The Next Stage Bandwagon Summer Series and Twilight Music present an evening of brass-fueled, swinging music of New Orleans by the Soggy Po’ Boys, on Sunday, October 8 at 3:00 pm at West River Park in Brattleboro, VT.
Presented in partnership with Nova Arts!
Japanese sound artist, FUJI||||||||||TA performs GAGAKU, a slow and elegant form of 7th century classical music on a hand-built pipe organ. Experimental guitarist Bill Nace uses a sculptural approach incorporating tape loops, the taishōgoto and hurdy-gurdy.
Yosuke Fujita, also known as FUJI||||||||||TA is a Sound Artist, organist and composer based in Japan. Fujita’s artistic practice centers on the exploration, manipulation and presentation of sounds commonly found within nature, including the use of air, water and even the echolocation of bats. The crux of his performances is his hand-built pipe organ. An instrument, which Fujita based on the traditional Japanese musical concept of GAGAKU, a slow and elegant form of classical music found in the 7th century. The organ itself is built of 11 pipes and has no keys.

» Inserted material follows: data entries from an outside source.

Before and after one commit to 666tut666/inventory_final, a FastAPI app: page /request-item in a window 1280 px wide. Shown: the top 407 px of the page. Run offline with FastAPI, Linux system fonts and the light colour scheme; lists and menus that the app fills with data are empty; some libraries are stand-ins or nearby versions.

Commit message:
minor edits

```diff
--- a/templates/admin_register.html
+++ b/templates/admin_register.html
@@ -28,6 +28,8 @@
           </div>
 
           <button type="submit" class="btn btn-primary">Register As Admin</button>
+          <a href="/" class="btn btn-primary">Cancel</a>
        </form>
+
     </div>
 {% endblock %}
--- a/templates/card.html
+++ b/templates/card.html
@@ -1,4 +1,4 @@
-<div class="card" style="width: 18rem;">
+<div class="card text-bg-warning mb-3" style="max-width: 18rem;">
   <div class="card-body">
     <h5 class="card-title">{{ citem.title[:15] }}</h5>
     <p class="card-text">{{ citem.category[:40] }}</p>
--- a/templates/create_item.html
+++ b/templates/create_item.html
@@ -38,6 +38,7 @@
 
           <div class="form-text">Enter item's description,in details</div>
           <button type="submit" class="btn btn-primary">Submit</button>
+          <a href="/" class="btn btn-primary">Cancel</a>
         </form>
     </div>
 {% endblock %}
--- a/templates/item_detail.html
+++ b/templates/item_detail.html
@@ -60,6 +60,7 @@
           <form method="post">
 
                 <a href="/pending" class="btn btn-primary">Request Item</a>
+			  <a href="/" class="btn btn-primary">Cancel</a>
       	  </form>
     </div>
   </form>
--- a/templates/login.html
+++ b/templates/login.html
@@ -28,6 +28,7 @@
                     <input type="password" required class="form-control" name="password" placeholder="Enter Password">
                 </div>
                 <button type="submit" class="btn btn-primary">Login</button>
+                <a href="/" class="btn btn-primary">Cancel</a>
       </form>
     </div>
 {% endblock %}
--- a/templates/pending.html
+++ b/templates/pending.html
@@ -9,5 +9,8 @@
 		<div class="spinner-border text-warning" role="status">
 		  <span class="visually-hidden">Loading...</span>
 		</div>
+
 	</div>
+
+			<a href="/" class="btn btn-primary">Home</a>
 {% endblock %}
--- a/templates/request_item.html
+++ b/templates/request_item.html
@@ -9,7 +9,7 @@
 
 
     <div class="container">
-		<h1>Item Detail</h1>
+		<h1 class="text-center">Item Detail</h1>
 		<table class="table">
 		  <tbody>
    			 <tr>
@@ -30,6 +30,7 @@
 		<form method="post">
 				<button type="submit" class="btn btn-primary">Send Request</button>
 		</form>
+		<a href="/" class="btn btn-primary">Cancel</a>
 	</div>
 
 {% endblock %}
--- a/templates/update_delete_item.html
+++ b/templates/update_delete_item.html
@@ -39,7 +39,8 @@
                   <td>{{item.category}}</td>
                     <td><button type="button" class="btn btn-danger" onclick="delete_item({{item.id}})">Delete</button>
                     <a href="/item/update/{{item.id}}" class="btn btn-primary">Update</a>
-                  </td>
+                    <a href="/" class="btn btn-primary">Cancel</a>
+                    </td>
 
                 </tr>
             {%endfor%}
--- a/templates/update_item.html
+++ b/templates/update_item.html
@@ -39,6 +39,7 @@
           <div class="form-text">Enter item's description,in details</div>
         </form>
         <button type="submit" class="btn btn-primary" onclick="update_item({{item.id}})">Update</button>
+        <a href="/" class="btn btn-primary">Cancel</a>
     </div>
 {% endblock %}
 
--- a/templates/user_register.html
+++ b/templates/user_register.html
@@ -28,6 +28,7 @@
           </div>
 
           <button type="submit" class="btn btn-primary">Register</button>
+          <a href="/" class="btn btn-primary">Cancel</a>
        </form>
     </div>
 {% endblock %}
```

It utilizes an air-pump, known as “fuigo”, which is modelled after a historic blacksmith’s own tools.The organ is reliant solely on the skill of its creator in order to produce a sound.

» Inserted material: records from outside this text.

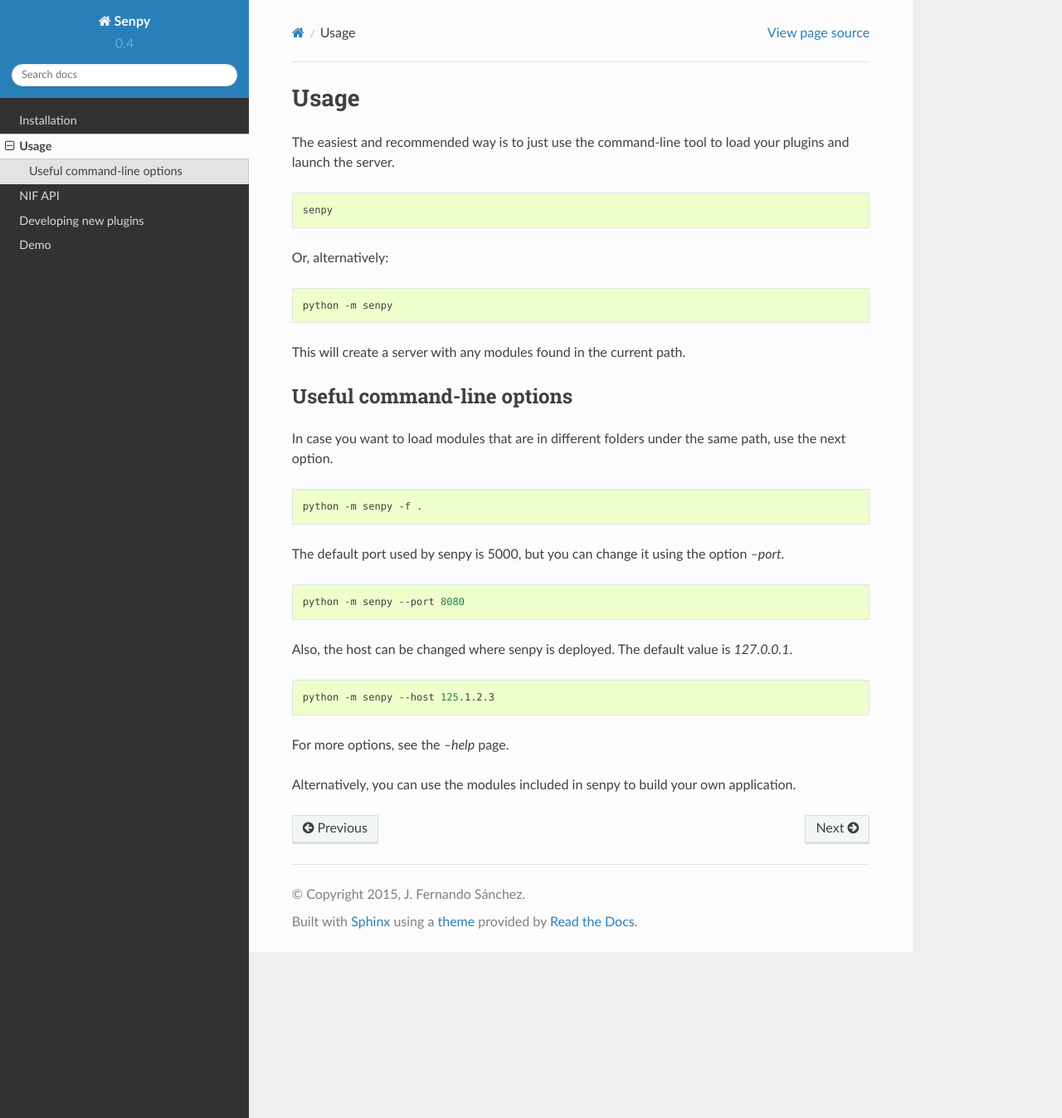
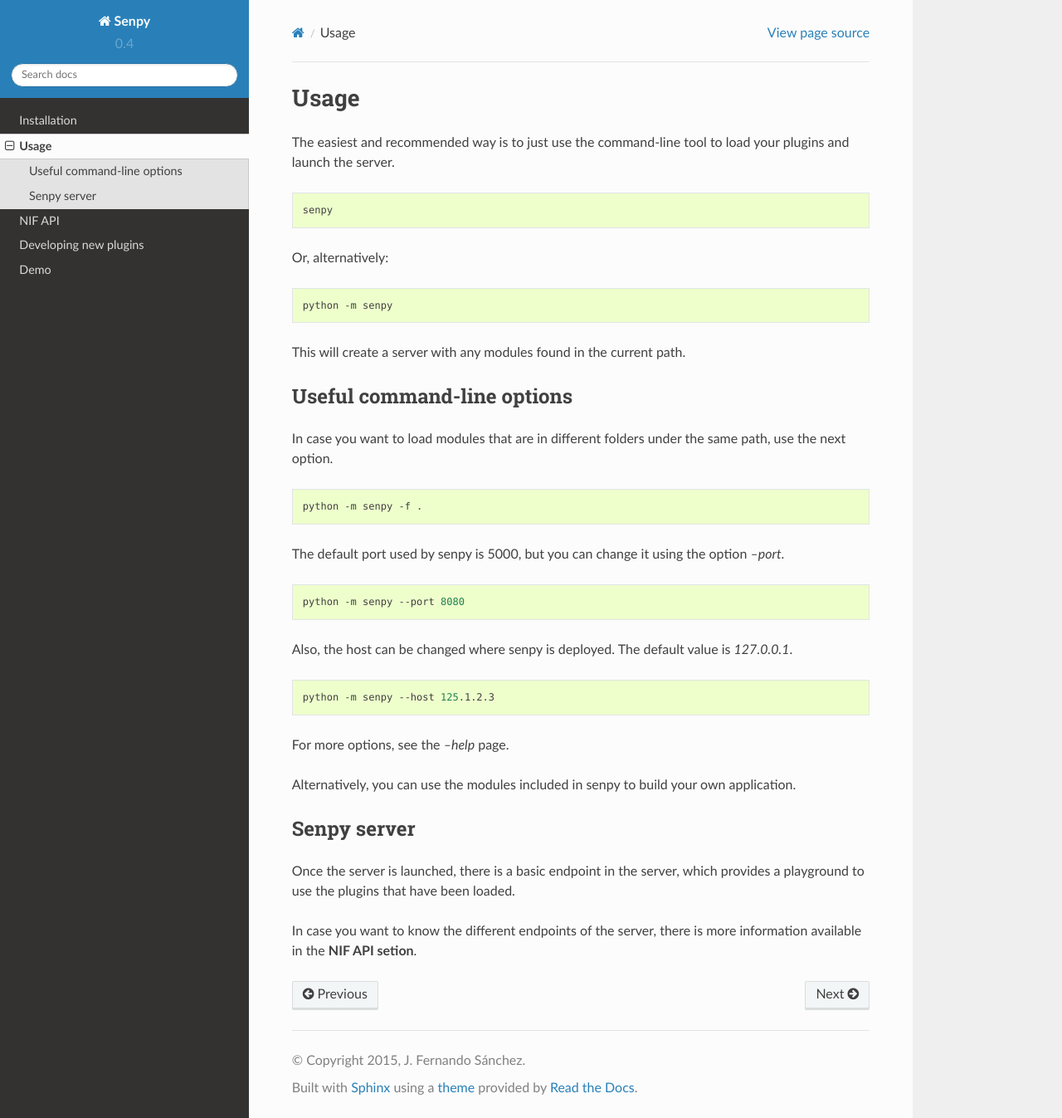
Before and after one commit to gsi-upm/senpy, a Sphinx documentation site: the page built from docs/usage.rst, in a window 1280 px wide and 1347 px high. Shown: the whole window at 83% size. Built offline with Sphinx 7.4.7 and the Read the Docs theme 2.0.0, drawn with Linux system fonts in a browser that asks for light colours.

Commit message:
Update usage.rst

```diff
--- a/docs/usage.rst
+++ b/docs/usage.rst
@@ -17,7 +17,7 @@
 This will create a server with any modules found in the current path.
 
 Useful command-line options
-=================
+===========================
 
 In case you want to load modules that are in different folders under the same path, use the next option.
 
@@ -40,3 +40,10 @@
 For more options, see the `--help` page.
 
 Alternatively, you can use the modules included in senpy to build your own application.
+
+Senpy server
+============
+
+Once the server is launched, there is a basic endpoint in the server, which provides a playground to use the plugins that have been loaded.
+
+In case you want to know the different endpoints of the server, there is more information available in the **NIF API setion**.
```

Bill Nace is an artist and musician based in Philadelphia, PA. He has collaborated with an extraordinary range of musicians, including Michael Morley, Graham Lambkin, Matt Krefting, Twig Harper, Jooklo Duo, chik white, John Truscinski, Thurston Moore, Jake Meginsky, Jessica Rylan, Paul Flaherty, Yoko Ono, Wally Shoup, Aaron Dilloway, and Kim Gordon, with whom he regularly plays as one half of the duo Body/Head. In 2020 Nace released the critically acclaimed solo record “BOTH” on Drag City. A collaboration with Gordon and Dilloway — “Body/Dilloway/Head” — is out now on Three Lobed Records and his newest solo LP Through a Room was released in November on Drag City.
“Nace approaches the guitar as an object to be explored as much as an instrument to be played. In addition to fingerpicking and strumming, he uses bits of wood or metal to generate a spectrum of tones that, with practice, he can manipulate with precision. With his inquisitive spirit and formidable skills, walls of distortion are decorated with filigree traceries of treble as if to guide the eye across a Brutalist facade.” -Pitchfork